◆ **Dataset content**:
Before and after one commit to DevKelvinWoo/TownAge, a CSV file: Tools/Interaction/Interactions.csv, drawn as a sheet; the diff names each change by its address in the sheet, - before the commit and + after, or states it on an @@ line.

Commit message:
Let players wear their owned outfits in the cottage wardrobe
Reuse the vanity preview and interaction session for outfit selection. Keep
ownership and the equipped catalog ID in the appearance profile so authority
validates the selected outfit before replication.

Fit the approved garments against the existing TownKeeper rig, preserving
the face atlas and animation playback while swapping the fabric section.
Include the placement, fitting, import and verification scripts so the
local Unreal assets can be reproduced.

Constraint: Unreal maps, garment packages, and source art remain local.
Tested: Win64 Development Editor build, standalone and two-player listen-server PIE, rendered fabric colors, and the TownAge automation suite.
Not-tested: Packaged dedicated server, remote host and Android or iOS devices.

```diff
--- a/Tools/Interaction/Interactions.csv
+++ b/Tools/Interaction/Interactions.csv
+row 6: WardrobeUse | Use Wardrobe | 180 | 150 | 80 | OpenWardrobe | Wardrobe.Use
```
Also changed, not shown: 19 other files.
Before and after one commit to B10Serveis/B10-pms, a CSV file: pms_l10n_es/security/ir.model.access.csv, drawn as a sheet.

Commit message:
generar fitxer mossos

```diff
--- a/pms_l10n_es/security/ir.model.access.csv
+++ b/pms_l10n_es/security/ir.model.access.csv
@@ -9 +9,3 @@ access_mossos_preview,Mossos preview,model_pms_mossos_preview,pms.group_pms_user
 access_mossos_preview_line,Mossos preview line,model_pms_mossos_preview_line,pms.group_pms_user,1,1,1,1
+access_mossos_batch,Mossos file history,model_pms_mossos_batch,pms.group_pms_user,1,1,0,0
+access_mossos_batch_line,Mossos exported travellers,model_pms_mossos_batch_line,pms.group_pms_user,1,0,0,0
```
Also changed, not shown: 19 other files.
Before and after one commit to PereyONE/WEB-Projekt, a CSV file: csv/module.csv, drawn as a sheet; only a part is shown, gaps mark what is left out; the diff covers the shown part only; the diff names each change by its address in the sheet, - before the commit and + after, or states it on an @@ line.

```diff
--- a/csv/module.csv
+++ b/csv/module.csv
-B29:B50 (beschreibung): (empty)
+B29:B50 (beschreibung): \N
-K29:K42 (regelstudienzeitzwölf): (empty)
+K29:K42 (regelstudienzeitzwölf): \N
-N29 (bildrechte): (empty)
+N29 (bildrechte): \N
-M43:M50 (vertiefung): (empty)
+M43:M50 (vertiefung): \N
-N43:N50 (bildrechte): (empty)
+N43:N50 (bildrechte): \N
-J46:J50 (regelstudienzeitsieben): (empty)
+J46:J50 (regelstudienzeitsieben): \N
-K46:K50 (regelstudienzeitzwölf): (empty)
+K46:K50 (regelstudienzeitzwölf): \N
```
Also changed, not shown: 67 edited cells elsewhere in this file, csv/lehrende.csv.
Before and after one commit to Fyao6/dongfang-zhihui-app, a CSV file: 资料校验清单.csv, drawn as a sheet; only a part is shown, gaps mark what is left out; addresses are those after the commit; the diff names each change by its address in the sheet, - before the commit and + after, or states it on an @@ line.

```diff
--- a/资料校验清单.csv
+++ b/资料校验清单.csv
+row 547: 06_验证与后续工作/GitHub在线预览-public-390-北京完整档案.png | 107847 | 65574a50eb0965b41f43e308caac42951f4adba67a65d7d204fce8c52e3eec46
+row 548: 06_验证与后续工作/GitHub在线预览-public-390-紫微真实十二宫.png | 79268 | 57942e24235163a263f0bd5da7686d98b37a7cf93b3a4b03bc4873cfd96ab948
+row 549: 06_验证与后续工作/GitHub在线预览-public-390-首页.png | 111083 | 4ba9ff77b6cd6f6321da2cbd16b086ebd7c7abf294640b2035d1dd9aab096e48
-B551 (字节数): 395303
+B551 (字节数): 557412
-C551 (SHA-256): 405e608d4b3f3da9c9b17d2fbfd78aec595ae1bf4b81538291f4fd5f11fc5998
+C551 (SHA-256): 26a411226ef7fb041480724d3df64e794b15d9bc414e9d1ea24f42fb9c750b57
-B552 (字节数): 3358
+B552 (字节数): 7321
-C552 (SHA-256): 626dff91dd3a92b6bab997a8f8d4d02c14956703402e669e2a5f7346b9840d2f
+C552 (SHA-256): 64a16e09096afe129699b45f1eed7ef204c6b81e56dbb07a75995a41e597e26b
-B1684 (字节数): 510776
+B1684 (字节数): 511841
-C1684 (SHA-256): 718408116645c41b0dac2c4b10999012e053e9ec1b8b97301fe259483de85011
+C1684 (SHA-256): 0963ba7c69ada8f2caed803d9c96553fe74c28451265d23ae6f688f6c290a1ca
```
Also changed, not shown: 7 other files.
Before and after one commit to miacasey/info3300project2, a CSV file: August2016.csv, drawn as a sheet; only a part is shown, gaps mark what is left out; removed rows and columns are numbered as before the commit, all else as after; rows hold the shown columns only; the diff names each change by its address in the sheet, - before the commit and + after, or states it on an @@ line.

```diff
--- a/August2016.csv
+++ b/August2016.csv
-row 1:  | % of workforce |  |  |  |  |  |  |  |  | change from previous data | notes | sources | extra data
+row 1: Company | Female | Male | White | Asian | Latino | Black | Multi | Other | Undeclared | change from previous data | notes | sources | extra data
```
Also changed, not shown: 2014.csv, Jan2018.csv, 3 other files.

◆ **Problem to solve**:
Repeat the entire listing above without changing a word.

◆ **Answer box**:
Before and after one commit to DevKelvinWoo/TownAge, a CSV file: Tools/Interaction/Interactions.csv, drawn as a sheet; the diff names each change by its address in the sheet, - before the commit and + after, or states it on an @@ line.

Commit message:
Let players wear their owned outfits in the cottage wardrobe
Reuse the vanity preview and interaction session for outfit selection. Keep
ownership and the equipped catalog ID in the appearance profile so authority
validates the selected outfit before replication.

Fit the approved garments against the existing TownKeeper rig, preserving
the face atlas and animation playback while swapping the fabric section.
Include the placement, fitting, import and verification scripts so the
local Unreal assets can be reproduced.

Constraint: Unreal maps, garment packages, and source art remain local.
Tested: Win64 Development Editor build, standalone and two-player listen-server PIE, rendered fabric colors, and the TownAge automation suite.
Not-tested: Packaged dedicated server, remote host and Android or iOS devices.

```diff
--- a/Tools/Interaction/Interactions.csv
+++ b/Tools/Interaction/Interactions.csv
+row 6: WardrobeUse | Use Wardrobe | 180 | 150 | 80 | OpenWardrobe | Wardrobe.Use
```
Also changed, not shown: 19 other files.
Before and after one commit to B10Serveis/B10-pms, a CSV file: pms_l10n_es/security/ir.model.access.csv, drawn as a sheet.

Commit message:
generar fitxer mossos

```diff
--- a/pms_l10n_es/security/ir.model.access.csv
+++ b/pms_l10n_es/security/ir.model.access.csv
@@ -9 +9,3 @@ access_mossos_preview,Mossos preview,model_pms_mossos_preview,pms.group_pms_user
 access_mossos_preview_line,Mossos preview line,model_pms_mossos_preview_line,pms.group_pms_user,1,1,1,1
+access_mossos_batch,Mossos file history,model_pms_mossos_batch,pms.group_pms_user,1,1,0,0
+access_mossos_batch_line,Mossos exported travellers,model_pms_mossos_batch_line,pms.group_pms_user,1,0,0,0
```
Also changed, not shown: 19 other files.
Before and after one commit to PereyONE/WEB-Projekt, a CSV file: csv/module.csv, drawn as a sheet; only a part is shown, gaps mark what is left out; the diff covers the shown part only; the diff names each change by its address in the sheet, - before the commit and + after, or states it on an @@ line.

```diff
--- a/csv/module.csv
+++ b/csv/module.csv
-B29:B50 (beschreibung): (empty)
+B29:B50 (beschreibung): \N
-K29:K42 (regelstudienzeitzwölf): (empty)
+K29:K42 (regelstudienzeitzwölf): \N
-N29 (bildrechte): (empty)
+N29 (bildrechte): \N
-M43:M50 (vertiefung): (empty)
+M43:M50 (vertiefung): \N
-N43:N50 (bildrechte): (empty)
+N43:N50 (bildrechte): \N
-J46:J50 (regelstudienzeitsieben): (empty)
+J46:J50 (regelstudienzeitsieben): \N
-K46:K50 (regelstudienzeitzwölf): (empty)
+K46:K50 (regelstudienzeitzwölf): \N
```
Also changed, not shown: 67 edited cells elsewhere in this file, csv/lehrende.csv.
Before and after one commit to Fyao6/dongfang-zhihui-app, a CSV file: 资料校验清单.csv, drawn as a sheet; only a part is shown, gaps mark what is left out; addresses are those after the commit; the diff names each change by its address in the sheet, - before the commit and + after, or states it on an @@ line.

```diff
--- a/资料校验清单.csv
+++ b/资料校验清单.csv
+row 547: 06_验证与后续工作/GitHub在线预览-public-390-北京完整档案.png | 107847 | 65574a50eb0965b41f43e308caac42951f4adba67a65d7d204fce8c52e3eec46
+row 548: 06_验证与后续工作/GitHub在线预览-public-390-紫微真实十二宫.png | 79268 | 57942e24235163a263f0bd5da7686d98b37a7cf93b3a4b03bc4873cfd96ab948
+row 549: 06_验证与后续工作/GitHub在线预览-public-390-首页.png | 111083 | 4ba9ff77b6cd6f6321da2cbd16b086ebd7c7abf294640b2035d1dd9aab096e48
-B551 (字节数): 395303
+B551 (字节数): 557412
-C551 (SHA-256): 405e608d4b3f3da9c9b17d2fbfd78aec595ae1bf4b81538291f4fd5f11fc5998
+C551 (SHA-256): 26a411226ef7fb041480724d3df64e794b15d9bc414e9d1ea24f42fb9c750b57
-B552 (字节数): 3358
+B552 (字节数): 7321
-C552 (SHA-256): 626dff91dd3a92b6bab997a8f8d4d02c14956703402e669e2a5f7346b9840d2f
+C552 (SHA-256): 64a16e09096afe129699b45f1eed7ef204c6b81e56dbb07a75995a41e597e26b
-B1684 (字节数): 510776
+B1684 (字节数): 511841
-C1684 (SHA-256): 718408116645c41b0dac2c4b10999012e053e9ec1b8b97301fe259483de85011
+C1684 (SHA-256): 0963ba7c69ada8f2caed803d9c96553fe74c28451265d23ae6f688f6c290a1ca
```
Also changed, not shown: 7 other files.
Before and after one commit to miacasey/info3300project2, a CSV file: August2016.csv, drawn as a sheet; only a part is shown, gaps mark what is left out; removed rows and columns are numbered as before the commit, all else as after; rows hold the shown columns only; the diff names each change by its address in the sheet, - before the commit and + after, or states it on an @@ line.

```diff
--- a/August2016.csv
+++ b/August2016.csv
-row 1:  | % of workforce |  |  |  |  |  |  |  |  | change from previous data | notes | sources | extra data
+row 1: Company | Female | Male | White | Asian | Latino | Black | Multi | Other | Undeclared | change from previous data | notes | sources | extra data
```
Also changed, not shown: 2014.csv, Jan2018.csv, 3 other files.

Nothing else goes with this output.